# Task instructions:
In the records below, tally each line that contains the word "table" and give the total only.

# Source information:
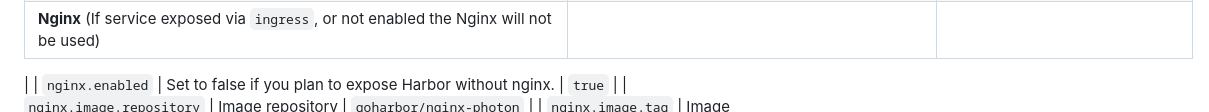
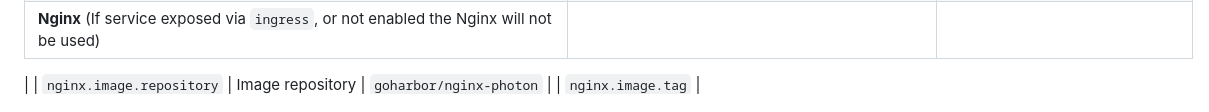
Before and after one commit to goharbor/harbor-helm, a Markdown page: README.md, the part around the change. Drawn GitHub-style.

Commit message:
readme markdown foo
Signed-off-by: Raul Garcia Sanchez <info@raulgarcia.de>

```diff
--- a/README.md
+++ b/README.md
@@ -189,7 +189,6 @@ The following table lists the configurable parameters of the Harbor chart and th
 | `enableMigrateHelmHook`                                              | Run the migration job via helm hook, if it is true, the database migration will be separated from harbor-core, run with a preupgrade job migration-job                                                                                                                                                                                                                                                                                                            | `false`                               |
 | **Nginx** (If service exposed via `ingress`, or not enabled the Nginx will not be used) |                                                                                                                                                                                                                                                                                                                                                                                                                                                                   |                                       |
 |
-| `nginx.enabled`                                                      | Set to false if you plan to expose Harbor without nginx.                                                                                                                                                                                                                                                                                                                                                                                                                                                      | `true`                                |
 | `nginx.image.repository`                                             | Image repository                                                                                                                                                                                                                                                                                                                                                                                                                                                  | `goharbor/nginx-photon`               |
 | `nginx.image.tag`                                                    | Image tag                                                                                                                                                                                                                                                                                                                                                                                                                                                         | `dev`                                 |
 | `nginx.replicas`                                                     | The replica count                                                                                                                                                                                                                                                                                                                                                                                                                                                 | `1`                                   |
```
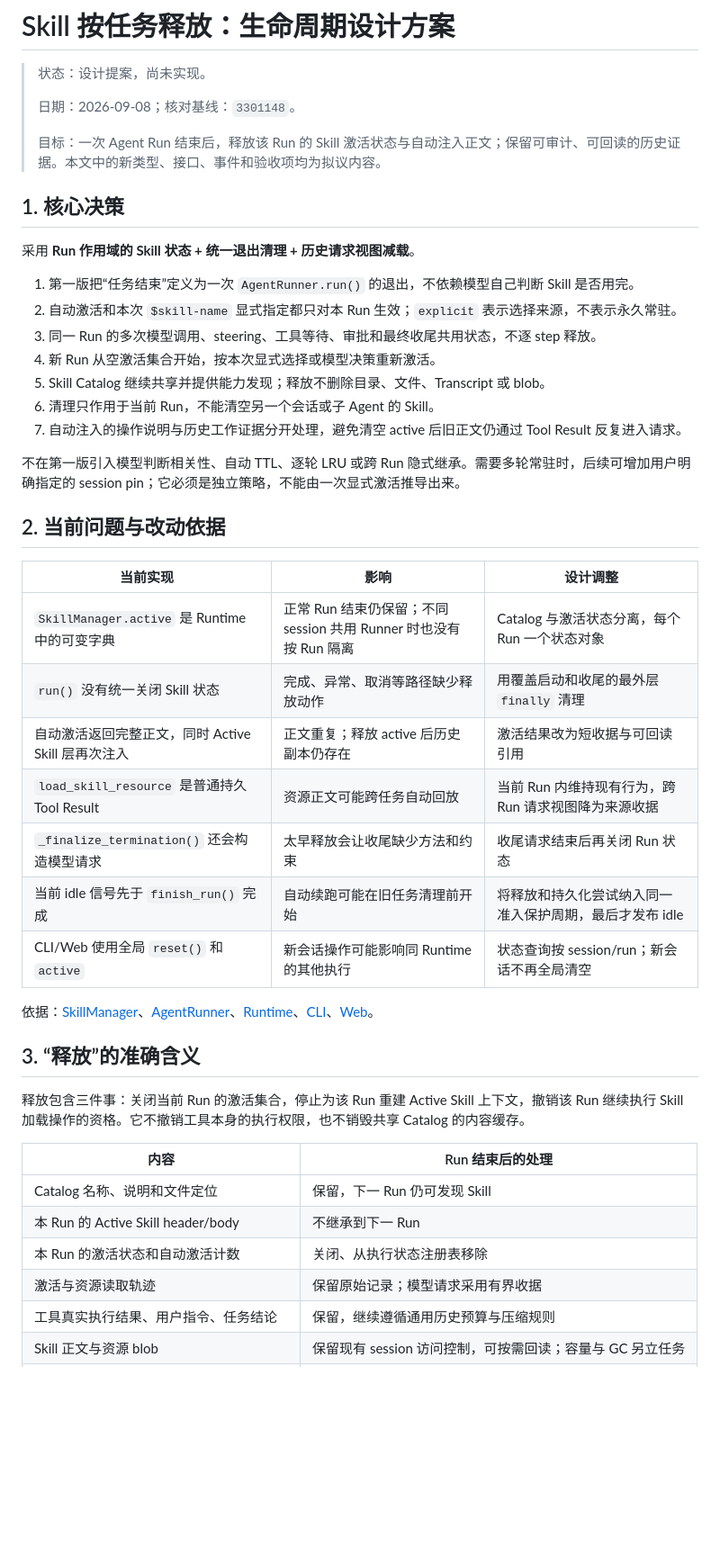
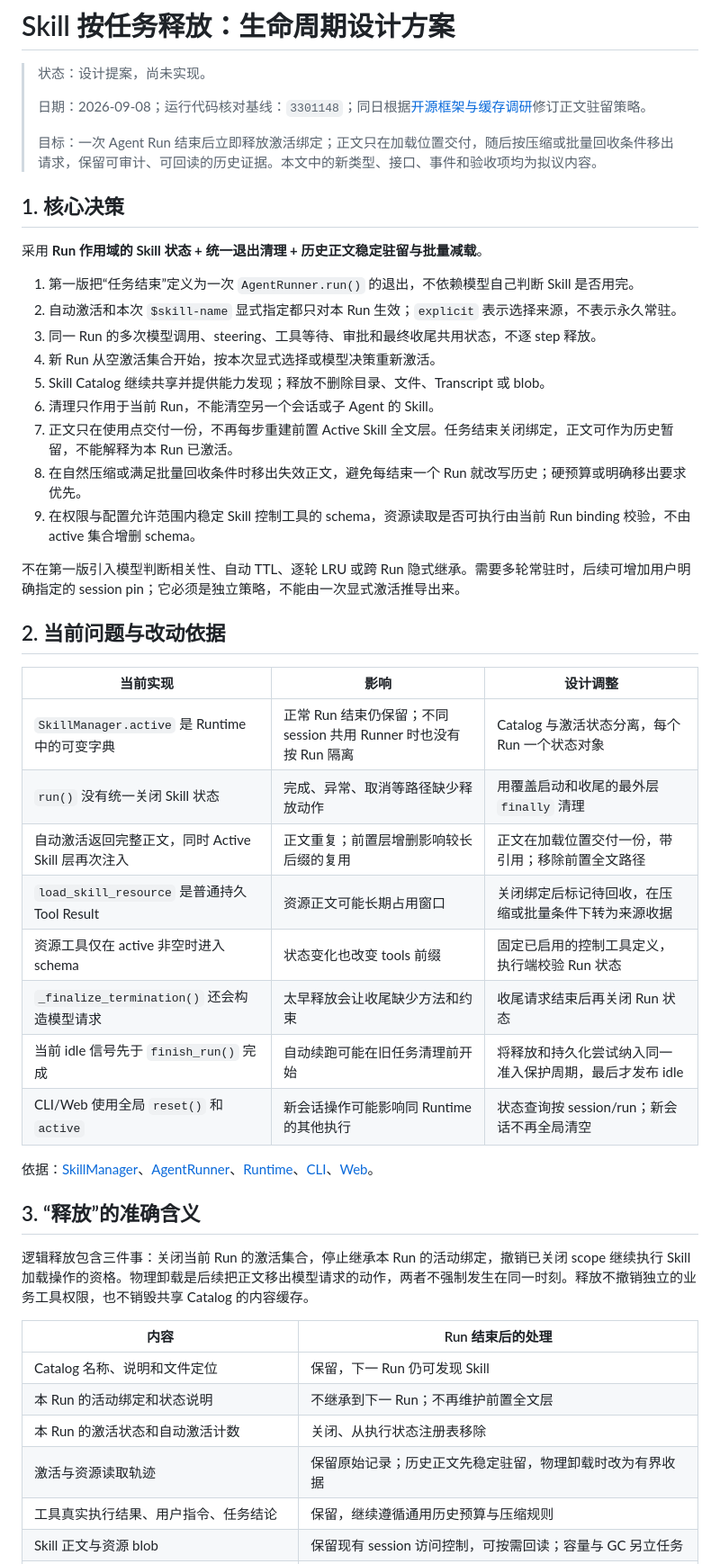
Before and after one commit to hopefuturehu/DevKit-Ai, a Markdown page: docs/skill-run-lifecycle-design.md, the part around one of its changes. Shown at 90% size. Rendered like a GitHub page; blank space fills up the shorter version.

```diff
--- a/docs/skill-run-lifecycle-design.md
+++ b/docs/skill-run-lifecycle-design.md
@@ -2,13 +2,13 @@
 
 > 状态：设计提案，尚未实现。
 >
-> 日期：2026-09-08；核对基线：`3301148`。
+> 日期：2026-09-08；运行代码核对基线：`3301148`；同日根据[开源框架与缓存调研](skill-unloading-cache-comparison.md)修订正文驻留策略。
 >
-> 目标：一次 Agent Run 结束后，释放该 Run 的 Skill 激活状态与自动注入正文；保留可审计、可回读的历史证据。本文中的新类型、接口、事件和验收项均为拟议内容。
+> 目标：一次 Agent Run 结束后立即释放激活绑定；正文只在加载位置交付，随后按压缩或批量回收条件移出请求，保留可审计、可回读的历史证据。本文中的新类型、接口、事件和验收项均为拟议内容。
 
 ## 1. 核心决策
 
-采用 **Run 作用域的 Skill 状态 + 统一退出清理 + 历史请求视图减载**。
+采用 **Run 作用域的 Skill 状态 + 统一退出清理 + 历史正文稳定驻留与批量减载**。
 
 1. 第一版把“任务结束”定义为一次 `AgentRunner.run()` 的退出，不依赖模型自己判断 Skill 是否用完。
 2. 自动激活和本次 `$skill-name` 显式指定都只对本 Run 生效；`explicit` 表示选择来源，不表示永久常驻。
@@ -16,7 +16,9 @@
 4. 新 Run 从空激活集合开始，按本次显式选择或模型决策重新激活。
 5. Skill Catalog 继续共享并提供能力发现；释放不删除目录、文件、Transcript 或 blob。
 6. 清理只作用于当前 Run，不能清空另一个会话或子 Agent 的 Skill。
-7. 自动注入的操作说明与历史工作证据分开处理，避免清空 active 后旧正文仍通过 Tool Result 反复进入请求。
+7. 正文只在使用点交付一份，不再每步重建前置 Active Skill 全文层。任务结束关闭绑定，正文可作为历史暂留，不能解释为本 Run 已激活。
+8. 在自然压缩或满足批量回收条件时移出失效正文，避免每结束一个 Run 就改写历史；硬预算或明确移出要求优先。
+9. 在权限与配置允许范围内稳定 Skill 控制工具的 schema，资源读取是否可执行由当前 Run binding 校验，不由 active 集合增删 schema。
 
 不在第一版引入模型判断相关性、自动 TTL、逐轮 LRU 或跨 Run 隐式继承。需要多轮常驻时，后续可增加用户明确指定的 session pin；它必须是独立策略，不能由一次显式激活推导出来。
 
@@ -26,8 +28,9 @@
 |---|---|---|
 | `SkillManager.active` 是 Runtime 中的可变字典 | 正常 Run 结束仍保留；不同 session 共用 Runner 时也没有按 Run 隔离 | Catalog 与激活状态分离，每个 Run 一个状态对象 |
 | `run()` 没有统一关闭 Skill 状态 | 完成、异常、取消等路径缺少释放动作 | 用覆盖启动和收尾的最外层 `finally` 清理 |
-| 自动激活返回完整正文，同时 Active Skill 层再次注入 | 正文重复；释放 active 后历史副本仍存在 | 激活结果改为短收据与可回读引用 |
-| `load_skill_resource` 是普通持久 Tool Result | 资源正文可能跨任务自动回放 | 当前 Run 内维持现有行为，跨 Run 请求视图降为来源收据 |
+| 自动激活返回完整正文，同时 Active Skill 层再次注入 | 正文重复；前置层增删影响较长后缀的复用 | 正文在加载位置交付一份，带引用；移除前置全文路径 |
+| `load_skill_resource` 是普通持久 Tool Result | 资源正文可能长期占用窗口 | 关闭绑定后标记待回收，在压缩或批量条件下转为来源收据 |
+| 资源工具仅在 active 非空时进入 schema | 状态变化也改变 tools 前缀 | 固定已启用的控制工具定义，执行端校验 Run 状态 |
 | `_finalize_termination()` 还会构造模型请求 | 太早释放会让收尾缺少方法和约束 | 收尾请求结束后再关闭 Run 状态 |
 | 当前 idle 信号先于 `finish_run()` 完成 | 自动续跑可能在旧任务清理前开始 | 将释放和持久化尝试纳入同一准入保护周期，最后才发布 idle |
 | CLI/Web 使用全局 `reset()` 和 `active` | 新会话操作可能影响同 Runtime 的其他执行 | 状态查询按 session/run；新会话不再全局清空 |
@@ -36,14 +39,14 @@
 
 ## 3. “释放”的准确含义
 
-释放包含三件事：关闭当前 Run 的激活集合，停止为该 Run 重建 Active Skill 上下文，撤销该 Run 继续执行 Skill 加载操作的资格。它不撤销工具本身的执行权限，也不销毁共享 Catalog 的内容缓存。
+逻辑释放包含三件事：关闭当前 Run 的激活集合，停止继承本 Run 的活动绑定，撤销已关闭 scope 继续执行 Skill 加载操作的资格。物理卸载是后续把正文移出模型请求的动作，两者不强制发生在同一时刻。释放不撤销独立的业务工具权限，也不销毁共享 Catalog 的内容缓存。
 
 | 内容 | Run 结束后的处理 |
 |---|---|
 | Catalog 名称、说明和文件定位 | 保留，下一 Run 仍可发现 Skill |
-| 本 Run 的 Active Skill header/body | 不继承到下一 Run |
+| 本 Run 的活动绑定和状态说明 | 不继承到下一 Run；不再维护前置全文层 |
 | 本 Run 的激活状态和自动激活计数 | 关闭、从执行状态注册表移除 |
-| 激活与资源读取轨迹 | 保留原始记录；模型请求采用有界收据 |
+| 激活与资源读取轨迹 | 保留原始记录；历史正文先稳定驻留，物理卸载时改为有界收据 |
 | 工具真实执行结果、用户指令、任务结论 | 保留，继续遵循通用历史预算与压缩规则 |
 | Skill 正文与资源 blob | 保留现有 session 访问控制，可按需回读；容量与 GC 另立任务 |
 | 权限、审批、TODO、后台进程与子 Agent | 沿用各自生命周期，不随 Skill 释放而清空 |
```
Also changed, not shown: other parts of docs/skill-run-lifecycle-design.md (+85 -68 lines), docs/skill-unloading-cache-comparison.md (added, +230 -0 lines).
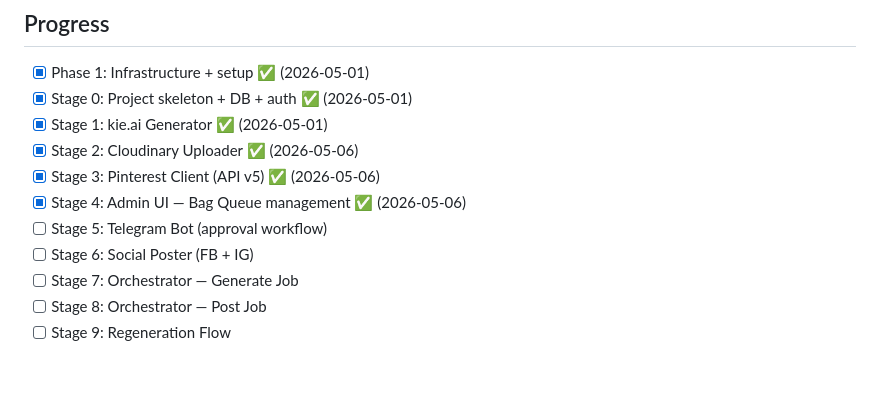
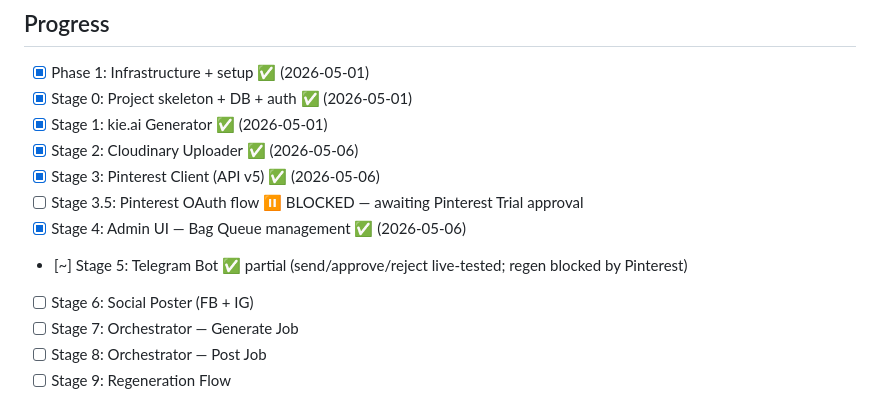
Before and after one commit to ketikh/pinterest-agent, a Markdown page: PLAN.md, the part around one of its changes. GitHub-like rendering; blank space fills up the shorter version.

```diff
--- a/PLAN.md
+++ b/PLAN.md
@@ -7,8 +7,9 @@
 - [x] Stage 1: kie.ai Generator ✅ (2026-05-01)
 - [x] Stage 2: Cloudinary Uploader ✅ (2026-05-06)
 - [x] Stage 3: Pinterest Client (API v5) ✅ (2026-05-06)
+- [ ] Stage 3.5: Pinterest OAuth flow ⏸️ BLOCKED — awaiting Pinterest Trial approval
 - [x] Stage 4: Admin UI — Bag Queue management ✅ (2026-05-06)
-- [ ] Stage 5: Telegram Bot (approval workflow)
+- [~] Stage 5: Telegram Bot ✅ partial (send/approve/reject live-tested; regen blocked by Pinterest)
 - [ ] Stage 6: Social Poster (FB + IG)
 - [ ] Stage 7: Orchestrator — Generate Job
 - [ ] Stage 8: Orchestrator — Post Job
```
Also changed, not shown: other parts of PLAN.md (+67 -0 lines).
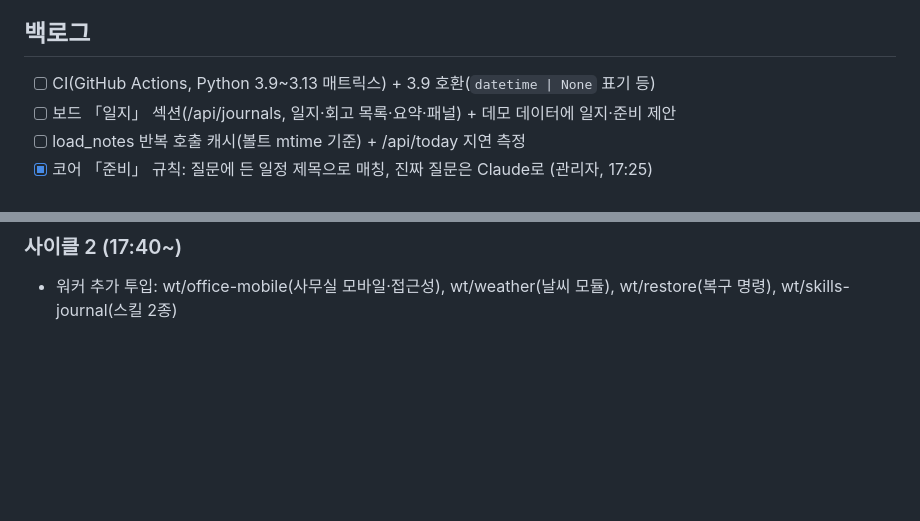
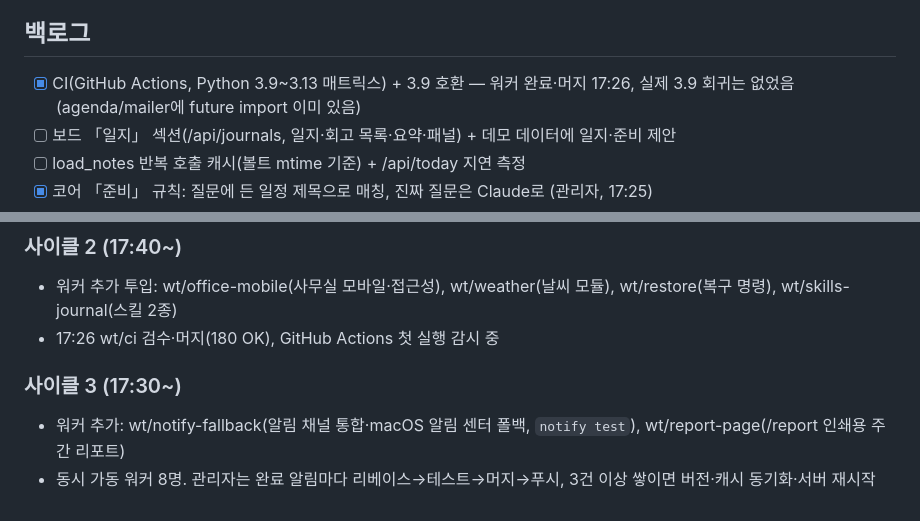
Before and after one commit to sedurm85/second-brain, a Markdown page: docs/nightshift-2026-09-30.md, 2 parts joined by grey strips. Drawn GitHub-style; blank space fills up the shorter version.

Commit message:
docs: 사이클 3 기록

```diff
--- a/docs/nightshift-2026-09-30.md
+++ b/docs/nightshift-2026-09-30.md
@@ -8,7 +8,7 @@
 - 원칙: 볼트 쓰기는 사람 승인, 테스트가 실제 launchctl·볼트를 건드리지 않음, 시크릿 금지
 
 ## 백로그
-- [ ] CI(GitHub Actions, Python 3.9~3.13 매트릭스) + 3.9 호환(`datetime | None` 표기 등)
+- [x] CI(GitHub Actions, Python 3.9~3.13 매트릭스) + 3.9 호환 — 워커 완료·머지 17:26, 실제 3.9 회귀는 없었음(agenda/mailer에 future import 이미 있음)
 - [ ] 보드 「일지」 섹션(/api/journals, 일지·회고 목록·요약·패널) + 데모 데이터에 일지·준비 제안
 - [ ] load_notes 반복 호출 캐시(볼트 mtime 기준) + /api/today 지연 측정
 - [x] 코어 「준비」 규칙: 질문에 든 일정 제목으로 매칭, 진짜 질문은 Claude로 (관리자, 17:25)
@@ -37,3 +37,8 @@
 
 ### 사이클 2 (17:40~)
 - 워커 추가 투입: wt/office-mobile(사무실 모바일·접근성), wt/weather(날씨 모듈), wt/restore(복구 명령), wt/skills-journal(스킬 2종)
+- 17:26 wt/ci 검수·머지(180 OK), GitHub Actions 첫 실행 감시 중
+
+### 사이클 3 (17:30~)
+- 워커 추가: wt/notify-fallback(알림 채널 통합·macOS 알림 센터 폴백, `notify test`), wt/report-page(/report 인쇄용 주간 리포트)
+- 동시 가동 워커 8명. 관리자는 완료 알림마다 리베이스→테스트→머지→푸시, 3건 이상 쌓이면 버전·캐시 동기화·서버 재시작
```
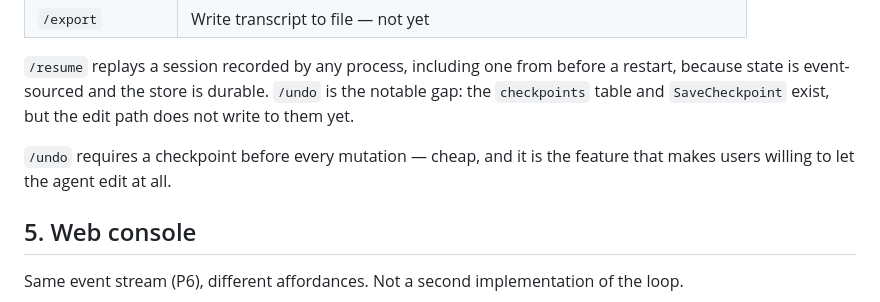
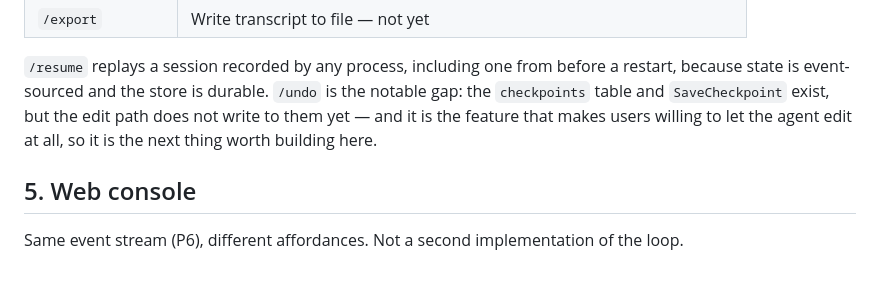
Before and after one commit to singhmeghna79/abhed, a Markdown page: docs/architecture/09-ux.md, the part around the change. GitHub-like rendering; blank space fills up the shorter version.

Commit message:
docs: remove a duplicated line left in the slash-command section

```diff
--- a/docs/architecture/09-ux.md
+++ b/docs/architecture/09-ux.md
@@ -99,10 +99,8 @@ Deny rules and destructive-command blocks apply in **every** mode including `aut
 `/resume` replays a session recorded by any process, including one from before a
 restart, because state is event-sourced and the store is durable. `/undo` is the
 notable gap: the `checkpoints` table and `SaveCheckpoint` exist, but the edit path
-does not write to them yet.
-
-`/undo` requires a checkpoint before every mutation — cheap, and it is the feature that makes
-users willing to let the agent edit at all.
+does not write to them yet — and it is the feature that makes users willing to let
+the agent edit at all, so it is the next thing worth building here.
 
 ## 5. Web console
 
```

# Task result:
2